• [Data listing]:

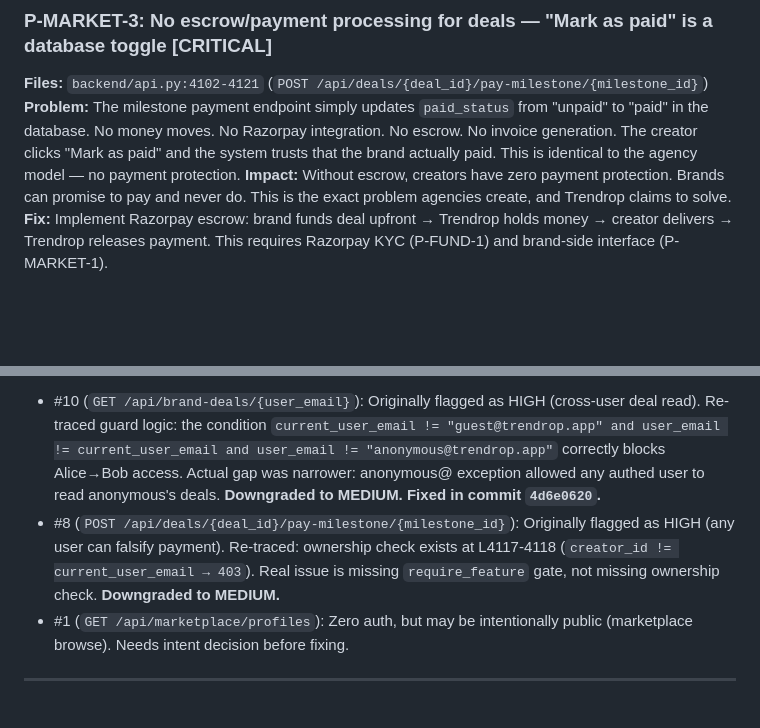
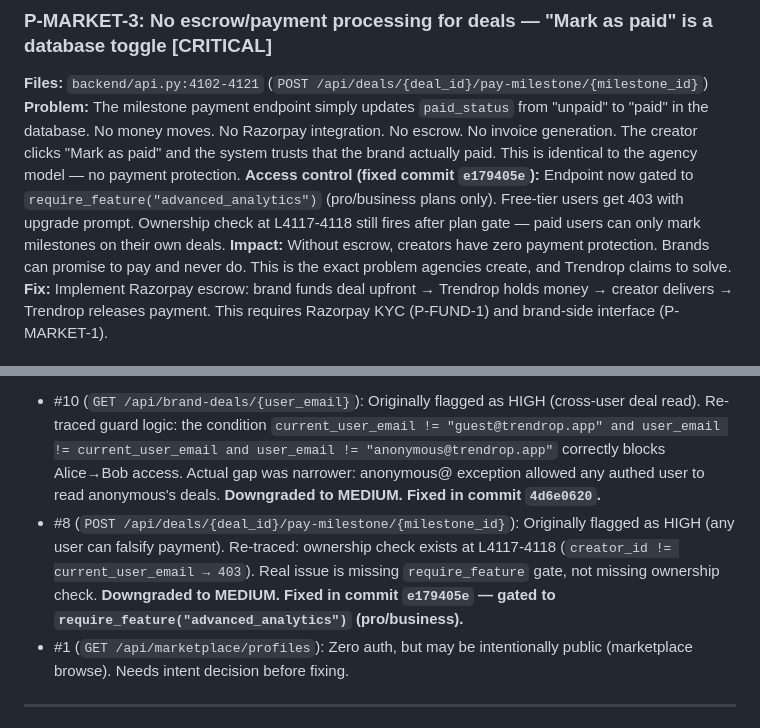
Before and after one commit to chin1-ux/tren, a Markdown page: PROBLEMS.md, 2 parts joined by grey strips. Rendered like a GitHub page; blank space fills up the shorter version.

Commit message:
docs: mark P-MARKET-8 #8 as fixed in PROBLEMS.md

```diff
--- a/PROBLEMS.md
+++ b/PROBLEMS.md
@@ -778,6 +778,7 @@ Both write to `brand_deals` but use different columns. The old system's data is
 ### P-MARKET-3: No escrow/payment processing for deals — "Mark as paid" is a database toggle [CRITICAL]
 **Files:** `backend/api.py:4102-4121` (`POST /api/deals/{deal_id}/pay-milestone/{milestone_id}`)
 **Problem:** The milestone payment endpoint simply updates `paid_status` from "unpaid" to "paid" in the database. No money moves. No Razorpay integration. No escrow. No invoice generation. The creator clicks "Mark as paid" and the system trusts that the brand actually paid. This is identical to the agency model — no payment protection.
+**Access control (fixed commit `e179405e`):** Endpoint now gated to `require_feature("advanced_analytics")` (pro/business plans only). Free-tier users get 403 with upgrade prompt. Ownership check at L4117-4118 still fires after plan gate — paid users can only mark milestones on their own deals.
 **Impact:** Without escrow, creators have zero payment protection. Brands can promise to pay and never do. This is the exact problem agencies create, and Trendrop claims to solve.
 **Fix:** Implement Razorpay escrow: brand funds deal upfront → Trendrop holds money → creator delivers → Trendrop releases payment. This requires Razorpay KYC (P-FUND-1) and brand-side interface (P-MARKET-1).
 
@@ -809,7 +810,7 @@ Both write to `brand_deals` but use different columns. The old system's data is
 **Context:** Session opened with "13 ungated marketplace endpoints" (estimate from earlier audit pass). Actual count: 17 marketplace/deals/creator endpoints total. Of those: 8 properly gated (OK), 4 low-risk (guest gets empty data), 3 medium-risk (anonymous@ leak, missing feature gates), 2 high-risk (zero-auth profile dump, run-reminders admin action). The "13 ungated" number was wrong — flagged here so the next session doesn't inherit it.
 **Severity corrections from this session's re-trace:**
 - #10 (`GET /api/brand-deals/{user_email}`): Originally flagged as HIGH (cross-user deal read). Re-traced guard logic: the condition `current_user_email != "guest@trendrop.app" and user_email != current_user_email and user_email != "anonymous@trendrop.app"` correctly blocks Alice→Bob access. Actual gap was narrower: anonymous@ exception allowed any authed user to read anonymous's deals. **Downgraded to MEDIUM. Fixed in commit `4d6e0620`.**
-- #8 (`POST /api/deals/{deal_id}/pay-milestone/{milestone_id}`): Originally flagged as HIGH (any user can falsify payment). Re-traced: ownership check exists at L4117-4118 (`creator_id != current_user_email → 403`). Real issue is missing `require_feature` gate, not missing ownership check. **Downgraded to MEDIUM.**
+- #8 (`POST /api/deals/{deal_id}/pay-milestone/{milestone_id}`): Originally flagged as HIGH (any user can falsify payment). Re-traced: ownership check exists at L4117-4118 (`creator_id != current_user_email → 403`). Real issue is missing `require_feature` gate, not missing ownership check. **Downgraded to MEDIUM. Fixed in commit `e179405e` — gated to `require_feature("advanced_analytics")` (pro/business).**
 - #1 (`GET /api/marketplace/profiles`): Zero auth, but may be intentionally public (marketplace browse). Needs intent decision before fixing.
 
 ---
```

• [What this task involves]: A complete answer lists each line of the data that holds the word "PROBLEMS".

• [Output for this task]:
Before and after one commit to chin1-ux/tren, a Markdown page: PROBLEMS.md, 2 parts joined by grey strips. Rendered like a GitHub page; blank space fills up the shorter version.
docs: mark P-MARKET-8 #8 as fixed in PROBLEMS.md
--- a/PROBLEMS.md
+++ b/PROBLEMS.md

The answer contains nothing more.